"Yes, and it has been entirely inaccurate for the past three weeks," she retorted. As if on cue, pea-sized droplets on rain fell on them like marbles and lightning started to wave wildly in the sky, a sharp contrast to the black of night. It was a pretty sight, but one that they had no time to watch. Or at least, that was what she thought. Her contact didn't seem to share that opinion.
"Now, now," he said, wagging a finger at her like one might do to a naughty child, "you didn't really think that the people at the artificial weather generation station could slack off for that long, did you?" His words were accompanied by a roar of thunder, and he hastily drew her under his cloak, seeing that neither of them had brought an umbrella.
"Let go. I've walked home in worse storms with not much on other than a uniform."
There was no reply, and she could not see if he had shaken his head or no, but the grip on her shoulders did not loosen. Exasperated, she sighed and wrenched herself away.
"Tell me why you wanted to meet me here again?" she asked.
He smirked and reached into a pocket somewhere that she couldn't see, eventually producing a pendant on a chain.
She studied it. It was a silver key, not one of those fanciful ornaments you found in stores but the real thing from thousands and thousands of years ago when things had been beautiful and not hideous like they were in the present day. Tracing the outline with her thumb, she felt something that was rougher than usual and bent over the spot, inadvertently gasping when she read the small inscription in Russian.
"Yurii Valkov, born DA 57, deceased --- "
She raised her head, slowly, and glared at him, the fire in her eyes crackling, threatening to burn his body and what was left of the world to a crisp.
"What are you doing with his necklace?" she growled, every word dripping with venom. Suddenly, she found herself enveloped in warmth, surrounded by folds of black cloth.
"Surprise," Yurii murmured, stroking her hair like he has used to do when they were children.

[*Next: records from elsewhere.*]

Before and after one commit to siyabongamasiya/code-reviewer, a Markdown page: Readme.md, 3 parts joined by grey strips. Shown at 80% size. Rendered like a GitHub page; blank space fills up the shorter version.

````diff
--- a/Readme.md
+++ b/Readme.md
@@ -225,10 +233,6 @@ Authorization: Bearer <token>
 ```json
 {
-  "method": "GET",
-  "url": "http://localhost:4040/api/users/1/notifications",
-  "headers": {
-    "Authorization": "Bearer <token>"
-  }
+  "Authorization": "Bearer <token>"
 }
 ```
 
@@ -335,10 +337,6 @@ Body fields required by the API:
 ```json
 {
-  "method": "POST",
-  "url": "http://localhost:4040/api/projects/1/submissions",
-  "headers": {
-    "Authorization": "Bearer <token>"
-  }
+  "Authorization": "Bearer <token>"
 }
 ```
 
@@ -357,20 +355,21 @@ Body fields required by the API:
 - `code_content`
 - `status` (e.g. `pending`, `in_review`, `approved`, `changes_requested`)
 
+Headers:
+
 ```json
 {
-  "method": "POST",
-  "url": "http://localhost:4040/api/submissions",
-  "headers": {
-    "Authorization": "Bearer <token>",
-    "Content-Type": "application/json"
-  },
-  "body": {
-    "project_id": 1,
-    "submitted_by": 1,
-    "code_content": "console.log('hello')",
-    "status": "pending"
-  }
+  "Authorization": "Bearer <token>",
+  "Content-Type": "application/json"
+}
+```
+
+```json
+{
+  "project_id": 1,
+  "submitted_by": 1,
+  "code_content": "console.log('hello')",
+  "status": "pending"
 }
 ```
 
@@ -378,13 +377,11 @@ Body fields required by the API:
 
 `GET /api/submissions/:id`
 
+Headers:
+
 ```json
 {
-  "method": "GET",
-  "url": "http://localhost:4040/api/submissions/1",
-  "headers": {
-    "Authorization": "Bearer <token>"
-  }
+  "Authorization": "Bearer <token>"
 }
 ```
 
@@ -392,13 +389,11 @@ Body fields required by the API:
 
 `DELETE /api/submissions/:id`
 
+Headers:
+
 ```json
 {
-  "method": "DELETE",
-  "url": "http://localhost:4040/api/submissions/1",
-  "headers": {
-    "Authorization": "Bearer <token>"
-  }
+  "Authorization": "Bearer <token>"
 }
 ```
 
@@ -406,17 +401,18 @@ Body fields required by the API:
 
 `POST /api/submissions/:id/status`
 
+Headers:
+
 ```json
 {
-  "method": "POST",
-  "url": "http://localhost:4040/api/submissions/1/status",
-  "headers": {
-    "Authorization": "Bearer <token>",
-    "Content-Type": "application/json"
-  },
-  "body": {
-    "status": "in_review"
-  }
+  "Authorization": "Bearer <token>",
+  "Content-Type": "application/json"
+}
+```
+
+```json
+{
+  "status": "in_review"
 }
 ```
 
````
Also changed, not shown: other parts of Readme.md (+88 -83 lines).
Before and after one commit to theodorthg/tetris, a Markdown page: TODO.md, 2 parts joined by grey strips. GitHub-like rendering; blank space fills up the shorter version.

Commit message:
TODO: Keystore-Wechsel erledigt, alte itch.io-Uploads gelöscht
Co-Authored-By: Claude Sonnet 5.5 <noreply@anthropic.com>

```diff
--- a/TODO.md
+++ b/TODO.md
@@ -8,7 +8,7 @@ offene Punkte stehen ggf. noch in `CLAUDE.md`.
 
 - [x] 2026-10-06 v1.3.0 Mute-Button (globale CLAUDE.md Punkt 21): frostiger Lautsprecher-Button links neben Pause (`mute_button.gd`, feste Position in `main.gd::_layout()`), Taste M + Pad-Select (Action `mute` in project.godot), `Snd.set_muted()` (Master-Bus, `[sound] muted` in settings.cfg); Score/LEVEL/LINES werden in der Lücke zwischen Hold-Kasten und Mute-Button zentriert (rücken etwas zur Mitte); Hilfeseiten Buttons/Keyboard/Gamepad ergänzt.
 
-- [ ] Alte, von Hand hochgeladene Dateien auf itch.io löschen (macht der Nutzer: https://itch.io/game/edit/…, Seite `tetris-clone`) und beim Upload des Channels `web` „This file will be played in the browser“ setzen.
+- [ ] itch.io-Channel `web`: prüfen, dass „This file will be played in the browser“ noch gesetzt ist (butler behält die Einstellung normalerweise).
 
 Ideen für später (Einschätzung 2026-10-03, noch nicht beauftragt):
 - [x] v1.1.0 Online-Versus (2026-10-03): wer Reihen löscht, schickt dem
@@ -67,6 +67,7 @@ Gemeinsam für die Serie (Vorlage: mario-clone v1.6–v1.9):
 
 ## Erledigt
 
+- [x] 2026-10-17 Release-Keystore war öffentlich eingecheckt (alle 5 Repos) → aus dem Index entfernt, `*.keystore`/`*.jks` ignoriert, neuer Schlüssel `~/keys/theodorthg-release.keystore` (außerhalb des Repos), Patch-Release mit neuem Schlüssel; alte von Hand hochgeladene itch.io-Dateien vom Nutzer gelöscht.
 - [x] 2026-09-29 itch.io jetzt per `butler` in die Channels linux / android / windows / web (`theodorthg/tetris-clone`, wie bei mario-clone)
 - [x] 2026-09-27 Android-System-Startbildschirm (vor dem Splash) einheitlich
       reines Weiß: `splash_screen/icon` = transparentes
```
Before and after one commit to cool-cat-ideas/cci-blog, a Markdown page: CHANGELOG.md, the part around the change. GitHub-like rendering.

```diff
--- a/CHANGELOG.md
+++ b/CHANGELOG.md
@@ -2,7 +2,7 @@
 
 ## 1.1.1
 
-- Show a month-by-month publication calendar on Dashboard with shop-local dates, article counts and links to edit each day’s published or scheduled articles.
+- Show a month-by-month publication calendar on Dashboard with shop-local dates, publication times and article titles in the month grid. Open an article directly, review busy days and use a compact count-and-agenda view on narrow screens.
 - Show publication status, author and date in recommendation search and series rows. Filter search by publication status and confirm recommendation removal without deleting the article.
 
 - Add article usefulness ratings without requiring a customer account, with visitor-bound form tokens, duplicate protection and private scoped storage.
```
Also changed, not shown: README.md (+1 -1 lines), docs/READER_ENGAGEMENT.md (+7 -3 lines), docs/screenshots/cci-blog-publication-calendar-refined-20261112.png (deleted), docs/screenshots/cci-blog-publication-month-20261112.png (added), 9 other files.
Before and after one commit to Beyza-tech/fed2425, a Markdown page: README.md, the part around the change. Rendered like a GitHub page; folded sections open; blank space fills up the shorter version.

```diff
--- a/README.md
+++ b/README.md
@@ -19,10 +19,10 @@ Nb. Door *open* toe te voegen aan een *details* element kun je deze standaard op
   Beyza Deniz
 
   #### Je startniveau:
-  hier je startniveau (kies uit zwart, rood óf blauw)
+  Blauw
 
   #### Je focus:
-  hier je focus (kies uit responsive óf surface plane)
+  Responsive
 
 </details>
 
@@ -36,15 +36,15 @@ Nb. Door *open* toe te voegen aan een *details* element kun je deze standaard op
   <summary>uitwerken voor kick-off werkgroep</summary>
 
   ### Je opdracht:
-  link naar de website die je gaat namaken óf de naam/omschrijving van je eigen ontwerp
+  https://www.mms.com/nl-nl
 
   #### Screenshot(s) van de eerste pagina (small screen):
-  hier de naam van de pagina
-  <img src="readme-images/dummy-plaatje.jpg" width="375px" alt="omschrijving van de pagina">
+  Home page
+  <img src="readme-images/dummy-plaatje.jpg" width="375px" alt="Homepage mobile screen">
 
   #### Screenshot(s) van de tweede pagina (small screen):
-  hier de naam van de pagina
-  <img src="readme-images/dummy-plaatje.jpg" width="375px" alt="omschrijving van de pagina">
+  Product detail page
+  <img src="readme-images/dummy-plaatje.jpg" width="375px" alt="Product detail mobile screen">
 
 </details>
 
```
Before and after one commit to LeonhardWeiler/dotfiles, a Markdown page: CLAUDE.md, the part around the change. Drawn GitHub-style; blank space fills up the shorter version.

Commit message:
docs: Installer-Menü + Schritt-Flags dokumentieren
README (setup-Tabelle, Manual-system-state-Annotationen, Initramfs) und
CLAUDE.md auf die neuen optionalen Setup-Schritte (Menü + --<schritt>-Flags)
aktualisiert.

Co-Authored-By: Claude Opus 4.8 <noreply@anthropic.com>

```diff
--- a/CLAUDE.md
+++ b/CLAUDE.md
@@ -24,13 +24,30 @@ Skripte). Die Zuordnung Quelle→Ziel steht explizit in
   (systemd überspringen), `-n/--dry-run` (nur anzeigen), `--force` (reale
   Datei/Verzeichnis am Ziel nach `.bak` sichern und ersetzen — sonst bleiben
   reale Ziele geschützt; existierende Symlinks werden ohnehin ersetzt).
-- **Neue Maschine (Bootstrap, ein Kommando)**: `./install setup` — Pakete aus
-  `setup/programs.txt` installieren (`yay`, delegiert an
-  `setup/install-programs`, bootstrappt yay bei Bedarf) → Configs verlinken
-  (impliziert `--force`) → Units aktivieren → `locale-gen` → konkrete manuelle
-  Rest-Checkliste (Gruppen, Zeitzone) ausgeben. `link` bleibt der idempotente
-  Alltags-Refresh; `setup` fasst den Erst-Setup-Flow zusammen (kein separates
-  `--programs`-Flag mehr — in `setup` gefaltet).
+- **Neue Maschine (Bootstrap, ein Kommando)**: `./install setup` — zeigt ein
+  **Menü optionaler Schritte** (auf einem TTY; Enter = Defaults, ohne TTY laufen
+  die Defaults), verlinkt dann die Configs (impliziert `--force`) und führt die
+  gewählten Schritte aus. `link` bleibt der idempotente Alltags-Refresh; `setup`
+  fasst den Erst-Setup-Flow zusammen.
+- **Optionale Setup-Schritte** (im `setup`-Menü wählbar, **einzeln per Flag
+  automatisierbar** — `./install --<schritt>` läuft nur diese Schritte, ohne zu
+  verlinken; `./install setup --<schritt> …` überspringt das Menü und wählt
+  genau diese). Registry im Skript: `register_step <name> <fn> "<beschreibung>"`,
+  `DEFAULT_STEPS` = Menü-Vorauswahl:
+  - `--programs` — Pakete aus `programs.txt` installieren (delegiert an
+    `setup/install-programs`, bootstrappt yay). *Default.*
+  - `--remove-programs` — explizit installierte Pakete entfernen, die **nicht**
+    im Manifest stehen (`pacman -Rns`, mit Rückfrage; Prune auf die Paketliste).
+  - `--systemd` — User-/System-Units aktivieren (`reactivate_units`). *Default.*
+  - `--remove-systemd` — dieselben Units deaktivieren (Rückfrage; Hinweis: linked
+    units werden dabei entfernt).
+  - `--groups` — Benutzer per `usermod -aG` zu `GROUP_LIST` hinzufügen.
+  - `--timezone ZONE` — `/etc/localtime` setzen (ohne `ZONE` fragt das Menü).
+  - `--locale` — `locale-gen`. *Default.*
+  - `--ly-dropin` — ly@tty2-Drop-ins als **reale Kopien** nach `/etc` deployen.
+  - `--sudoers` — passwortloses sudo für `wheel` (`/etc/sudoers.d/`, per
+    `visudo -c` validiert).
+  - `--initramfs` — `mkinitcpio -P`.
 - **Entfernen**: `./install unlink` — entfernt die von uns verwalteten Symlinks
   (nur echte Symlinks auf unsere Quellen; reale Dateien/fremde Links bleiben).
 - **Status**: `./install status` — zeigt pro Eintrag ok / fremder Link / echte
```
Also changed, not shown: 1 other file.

Alyona looked up into his shockingly ice-blue eyes, then at the pendant she held in her hands, all thoughts of shelter forgotten and discarded.
"I had forgotten," she muttered. Then, smiling through tears of joy and gratitude: